You can also read this on the BAS website.
Wow, time has really flown by. We’ve finished this season’s MASIN flying campaign and the rest of the team are leaving today to head back to the UK.
Meanwhile, I’m staying at Rothera for another ten days to help with meteorological (met) observations, which are vital for the aircraft operations, global weather forecasting and long-term atmospheric monitoring. This involves making hourly observations of the weather – or at least the bits that pilots care about, like cloud heights, visibility and contrast, as well as three-hourly ‘synop’ observations, and releasing weather balloons, or sondes.
Synops are made all over the world, and contain detailed information about the weather at each location that can be fed into global weather prediction models. Sondes measure profiles of the atmosphere from the surface to up to around 25 km altitude. They are especially useful to do in Antarctica because there are very few places on the continent where measurements of the atmosphere can be made. That means the balloons we release at Rothera can help improve the weather forecast across the world, which is pretty cool. Synops and sondes are also important for long-term monitoring of the global climate, and have helped reveal recent atmospheric trends in Antarctica.
Up until now though, I’ve been flying with MASIN as part of the ORCHESTRA project. We’ve done just over 50 hours of flights measuring the exchange of heat and of gases like carbon dioxide, methane and water vapour between the surface of the ocean and the atmosphere. To do this, we’ve been flying in the boundary layer, the layer of the atmosphere nearest the surface.
This exchange, or flux, happens differently over open water and sea ice, so we’ve been flying over both of these. We’ve also been coordinating with oceanographers on board the JCR to measure these properties in regions where the ocean sucks up lots of heat and energy.
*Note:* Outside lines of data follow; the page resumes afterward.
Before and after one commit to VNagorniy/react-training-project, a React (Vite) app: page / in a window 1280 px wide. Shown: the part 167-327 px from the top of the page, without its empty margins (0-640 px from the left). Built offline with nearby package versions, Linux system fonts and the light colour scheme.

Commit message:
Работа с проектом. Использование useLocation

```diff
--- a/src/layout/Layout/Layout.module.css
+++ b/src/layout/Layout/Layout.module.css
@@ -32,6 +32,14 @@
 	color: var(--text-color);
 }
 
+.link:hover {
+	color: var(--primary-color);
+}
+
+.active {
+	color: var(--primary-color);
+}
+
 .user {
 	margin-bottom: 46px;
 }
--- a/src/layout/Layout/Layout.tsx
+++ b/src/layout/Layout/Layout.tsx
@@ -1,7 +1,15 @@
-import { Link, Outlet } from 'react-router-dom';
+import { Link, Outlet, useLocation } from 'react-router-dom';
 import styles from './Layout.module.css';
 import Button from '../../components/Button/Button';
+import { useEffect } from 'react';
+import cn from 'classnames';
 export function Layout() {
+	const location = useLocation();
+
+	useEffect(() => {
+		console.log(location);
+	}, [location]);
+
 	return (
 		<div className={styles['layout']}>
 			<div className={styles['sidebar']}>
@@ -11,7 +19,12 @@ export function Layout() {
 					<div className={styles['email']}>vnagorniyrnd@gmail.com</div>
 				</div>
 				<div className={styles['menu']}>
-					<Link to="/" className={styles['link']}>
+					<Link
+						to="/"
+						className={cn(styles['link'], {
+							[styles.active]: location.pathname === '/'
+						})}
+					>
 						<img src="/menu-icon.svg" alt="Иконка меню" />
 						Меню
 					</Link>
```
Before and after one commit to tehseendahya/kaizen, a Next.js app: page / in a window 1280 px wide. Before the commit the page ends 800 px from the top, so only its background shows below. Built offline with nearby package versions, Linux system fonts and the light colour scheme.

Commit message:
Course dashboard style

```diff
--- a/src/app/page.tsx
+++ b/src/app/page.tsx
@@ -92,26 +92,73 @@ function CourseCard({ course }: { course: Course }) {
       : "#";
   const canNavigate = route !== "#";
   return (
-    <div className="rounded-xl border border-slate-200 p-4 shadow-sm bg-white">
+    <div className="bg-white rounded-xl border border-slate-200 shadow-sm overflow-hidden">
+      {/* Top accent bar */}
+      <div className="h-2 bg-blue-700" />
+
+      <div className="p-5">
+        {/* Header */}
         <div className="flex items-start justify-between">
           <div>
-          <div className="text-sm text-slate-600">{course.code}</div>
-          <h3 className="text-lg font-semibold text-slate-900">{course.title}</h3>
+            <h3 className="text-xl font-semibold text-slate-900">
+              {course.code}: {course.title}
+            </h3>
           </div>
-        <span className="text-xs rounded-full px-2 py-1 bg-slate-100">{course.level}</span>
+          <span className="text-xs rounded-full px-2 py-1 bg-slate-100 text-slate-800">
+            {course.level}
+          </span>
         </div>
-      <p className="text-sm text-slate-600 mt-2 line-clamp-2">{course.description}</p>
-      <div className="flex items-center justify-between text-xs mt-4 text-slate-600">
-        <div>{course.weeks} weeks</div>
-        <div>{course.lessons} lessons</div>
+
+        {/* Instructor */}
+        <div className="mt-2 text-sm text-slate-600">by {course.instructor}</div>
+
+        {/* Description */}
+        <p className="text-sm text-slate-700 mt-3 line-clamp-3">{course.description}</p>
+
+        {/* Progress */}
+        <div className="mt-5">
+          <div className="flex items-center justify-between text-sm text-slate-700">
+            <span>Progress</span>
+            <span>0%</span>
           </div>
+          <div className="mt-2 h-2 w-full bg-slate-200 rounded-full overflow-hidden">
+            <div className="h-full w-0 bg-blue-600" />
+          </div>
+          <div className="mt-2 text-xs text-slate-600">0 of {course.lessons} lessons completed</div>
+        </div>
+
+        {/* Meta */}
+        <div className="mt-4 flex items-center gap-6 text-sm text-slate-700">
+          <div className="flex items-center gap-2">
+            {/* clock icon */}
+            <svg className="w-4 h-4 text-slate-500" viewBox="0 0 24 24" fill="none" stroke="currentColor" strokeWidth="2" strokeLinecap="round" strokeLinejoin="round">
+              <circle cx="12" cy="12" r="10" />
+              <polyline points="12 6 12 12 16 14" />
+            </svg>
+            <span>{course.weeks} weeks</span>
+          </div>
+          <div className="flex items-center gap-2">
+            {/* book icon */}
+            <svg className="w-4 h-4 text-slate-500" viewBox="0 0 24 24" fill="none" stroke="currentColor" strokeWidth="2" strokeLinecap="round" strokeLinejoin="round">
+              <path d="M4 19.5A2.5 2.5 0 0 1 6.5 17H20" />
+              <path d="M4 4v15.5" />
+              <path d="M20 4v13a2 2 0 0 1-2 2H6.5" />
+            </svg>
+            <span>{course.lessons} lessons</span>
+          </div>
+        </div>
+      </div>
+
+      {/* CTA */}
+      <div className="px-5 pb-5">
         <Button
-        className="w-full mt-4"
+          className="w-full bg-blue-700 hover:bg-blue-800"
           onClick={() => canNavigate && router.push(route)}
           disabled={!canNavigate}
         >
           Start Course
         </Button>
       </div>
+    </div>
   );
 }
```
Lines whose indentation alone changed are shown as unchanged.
We flew from the Chilean base, Marsh, over sea gliders deployed north of the Antarctic Peninsula. These gliders are located near ocean fronts, which mark the boundaries between water with different characteristics, much like weather fronts. They are measuring the same things from the water that we are measuring in the air, which means we can get a more complete picture of how greenhouse gases and heat are transferred from the atmosphere into the ocean, and how they are stored at depth. Understanding this will help us improve our knowledge of how much heat the Southern Ocean can store, and therefore improve our predictions of future climate change.